Please reproduce all of the data exactly as it appears, but skip the pictures.

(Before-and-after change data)
· · · ·
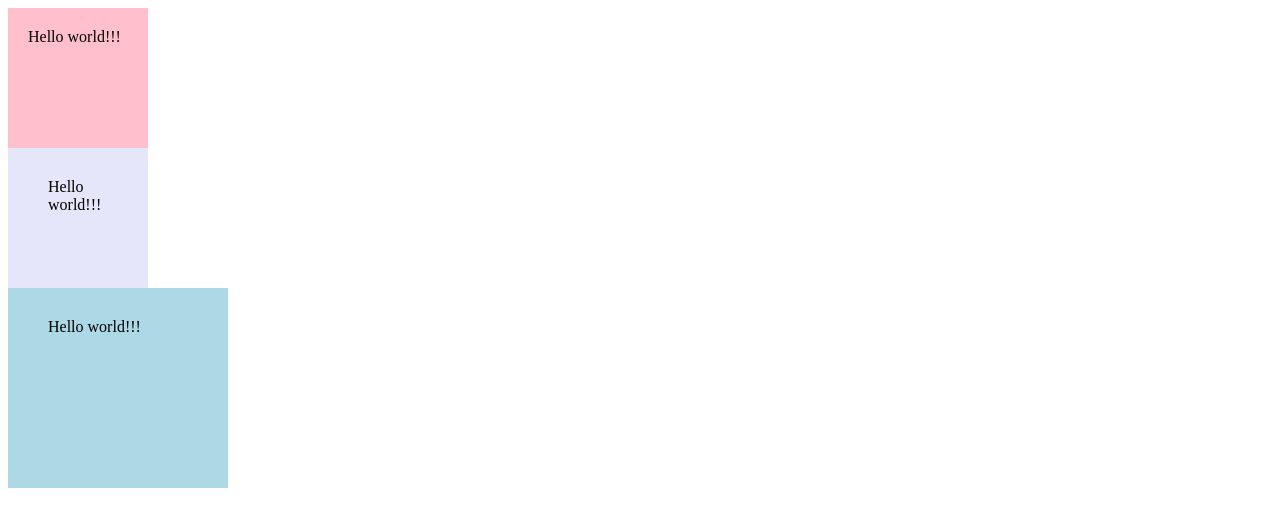
Repository: sangah-park98/jsp-class
Page: k20230508_1_css/src/main/webapp/15_박스모델5.html
An editor plug-in stored every save of this project. The page is shown before and after the next save, followed by the edit.
The browser window is 1280 px wide. The pictures show the whole page.

Above is the page before, as saved 2023-05-09 01:11:49.

After the next save:
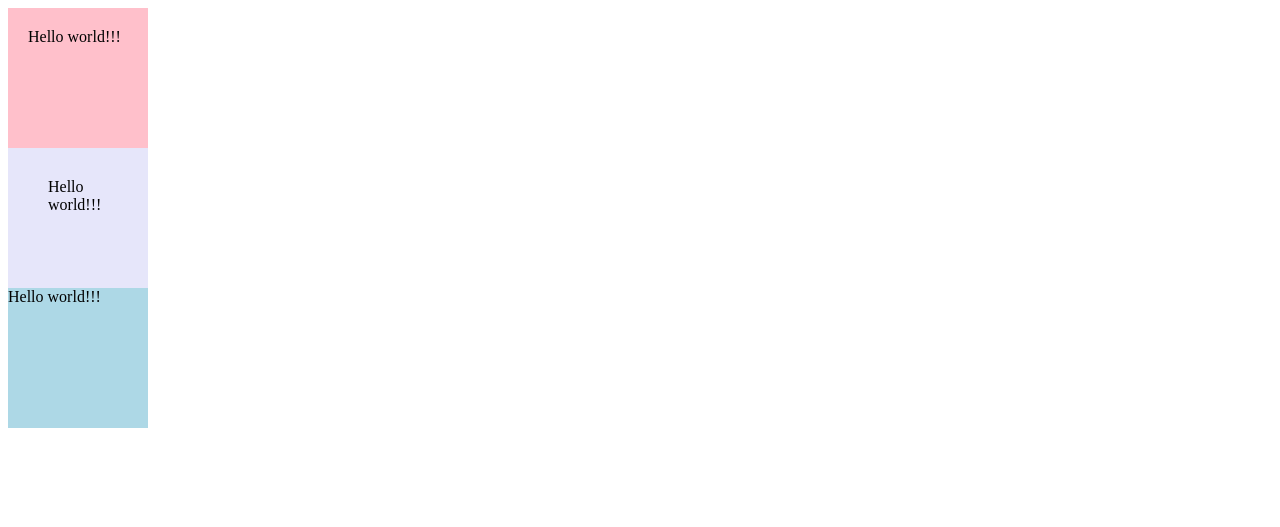
Saved 87 s later.
--- a/k20230508_1_css/src/main/webapp/15_박스모델5.html
+++ b/k20230508_1_css/src/main/webapp/15_박스모델5.html
@@ -42,7 +42,8 @@
 			width: 140px;
 			height: 140px;
 			background-color: lightblue;
-			padding: 30px 40px;
+
+			box-sizing: border-box;
 		}
 </style>
 </head>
· · · ·
* [Solution]:
Repository: sangah-park98/jsp-class
Page: k20230508_1_css/src/main/webapp/15_박스모델5.html
An editor plug-in stored every save of this project. The page is shown before and after the next save, followed by the edit.
The browser window is 1280 px wide. The pictures show the whole page.

Above is the page before, as saved 2023-05-09 01:11:49.

After the next save:
Saved 87 s later.
--- a/k20230508_1_css/src/main/webapp/15_박스모델5.html
+++ b/k20230508_1_css/src/main/webapp/15_박스모델5.html
@@ -42,7 +42,8 @@
 			width: 140px;
 			height: 140px;
 			background-color: lightblue;
-			padding: 30px 40px;
+
+			box-sizing: border-box;
 		}
 </style>
 </head>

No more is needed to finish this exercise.